→ WHAT TO WORK ON: Wherever "install" turns up in the entries, copy out the line that holds it.

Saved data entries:
• • • •
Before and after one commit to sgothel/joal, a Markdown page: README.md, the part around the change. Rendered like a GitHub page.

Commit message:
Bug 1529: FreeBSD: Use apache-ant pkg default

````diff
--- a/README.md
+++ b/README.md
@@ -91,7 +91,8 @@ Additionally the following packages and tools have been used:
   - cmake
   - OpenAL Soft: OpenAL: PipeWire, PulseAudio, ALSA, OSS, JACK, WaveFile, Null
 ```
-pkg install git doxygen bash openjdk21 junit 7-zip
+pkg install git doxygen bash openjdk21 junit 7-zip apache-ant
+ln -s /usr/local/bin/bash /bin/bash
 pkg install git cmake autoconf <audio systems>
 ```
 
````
• • • •
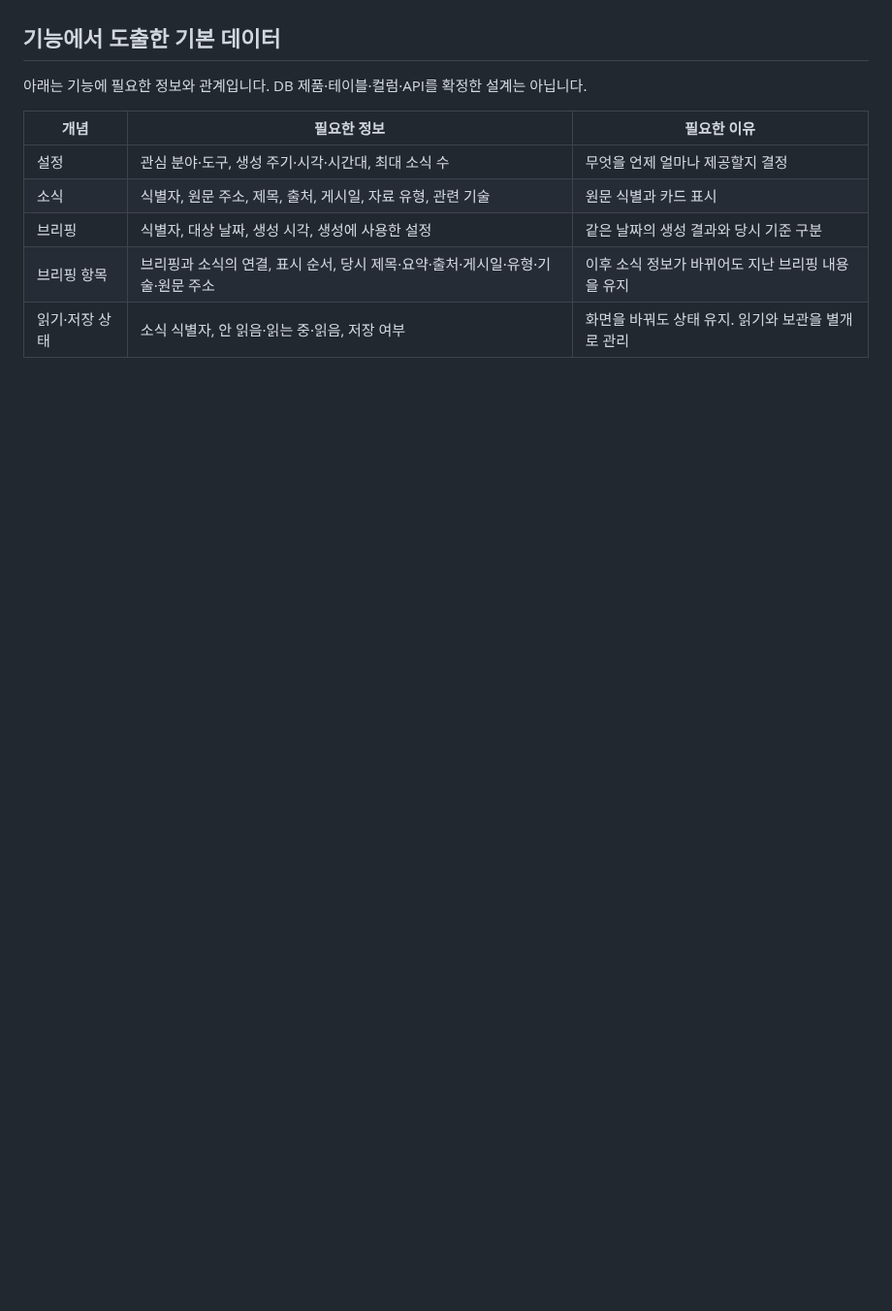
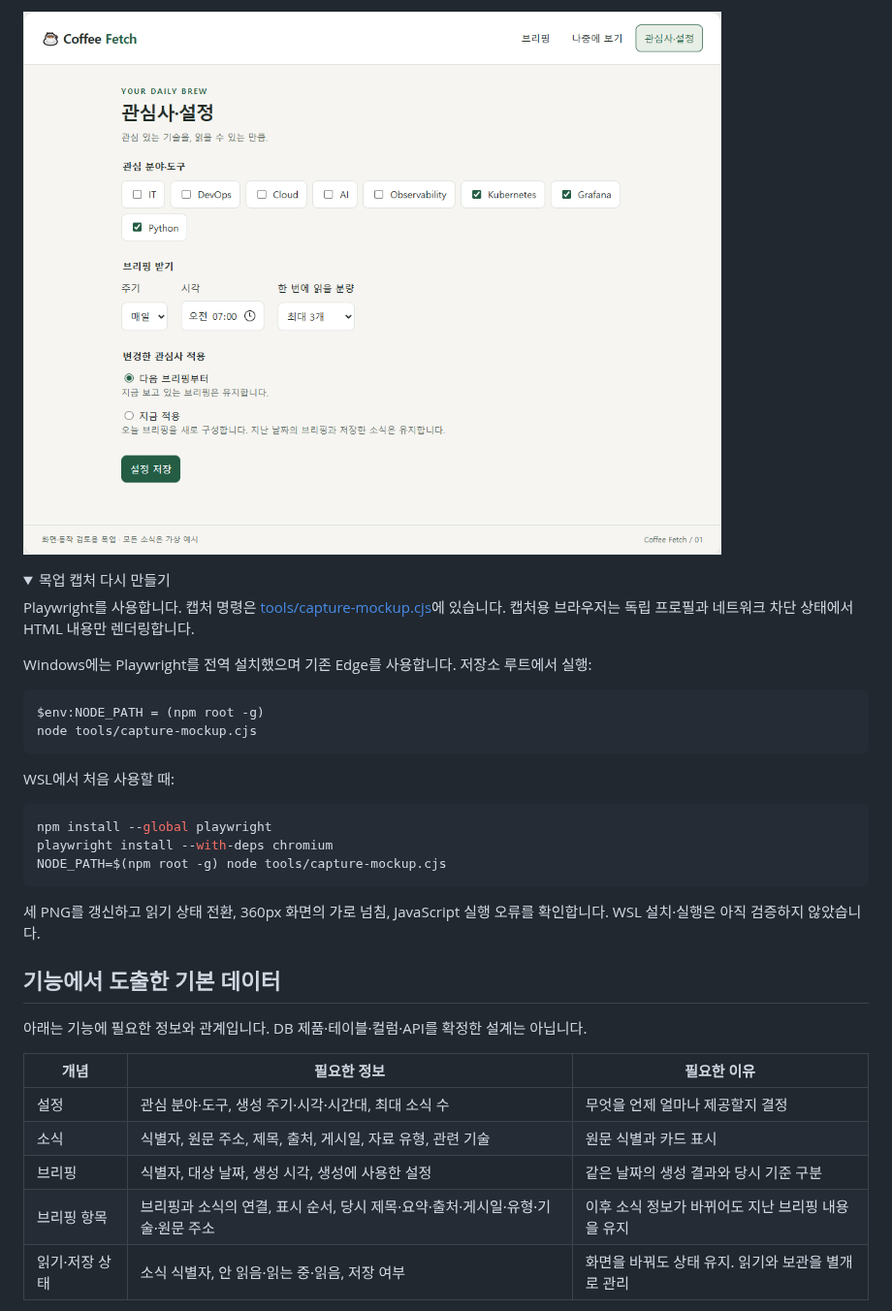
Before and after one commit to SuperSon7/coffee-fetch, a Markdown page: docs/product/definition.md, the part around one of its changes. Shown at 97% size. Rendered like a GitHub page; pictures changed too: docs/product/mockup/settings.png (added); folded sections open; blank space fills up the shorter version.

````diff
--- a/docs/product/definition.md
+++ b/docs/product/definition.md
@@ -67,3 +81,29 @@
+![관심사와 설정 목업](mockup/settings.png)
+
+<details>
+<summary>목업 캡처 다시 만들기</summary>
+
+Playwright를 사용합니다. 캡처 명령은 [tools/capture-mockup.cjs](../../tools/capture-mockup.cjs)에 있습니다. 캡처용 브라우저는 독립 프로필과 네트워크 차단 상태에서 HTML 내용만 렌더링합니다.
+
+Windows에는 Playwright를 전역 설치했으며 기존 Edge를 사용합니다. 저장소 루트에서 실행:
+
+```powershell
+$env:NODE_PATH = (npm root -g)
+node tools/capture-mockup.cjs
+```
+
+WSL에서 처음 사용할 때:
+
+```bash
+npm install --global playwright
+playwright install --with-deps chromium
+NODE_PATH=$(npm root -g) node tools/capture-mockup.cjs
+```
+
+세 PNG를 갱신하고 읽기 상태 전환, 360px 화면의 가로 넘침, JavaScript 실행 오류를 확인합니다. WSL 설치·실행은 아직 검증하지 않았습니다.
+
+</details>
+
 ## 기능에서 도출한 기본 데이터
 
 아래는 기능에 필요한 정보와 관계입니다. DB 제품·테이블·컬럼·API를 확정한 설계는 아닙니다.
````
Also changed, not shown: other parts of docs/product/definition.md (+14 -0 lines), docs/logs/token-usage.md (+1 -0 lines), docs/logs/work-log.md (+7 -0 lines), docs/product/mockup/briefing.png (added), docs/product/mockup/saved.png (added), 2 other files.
• • • •
→ RESPONSE:
-pkg install git doxygen bash openjdk21 junit 7-zip
+pkg install git doxygen bash openjdk21 junit 7-zip apache-ant
 pkg install git cmake autoconf <audio systems>
+npm install --global playwright
+playwright install --with-deps chromium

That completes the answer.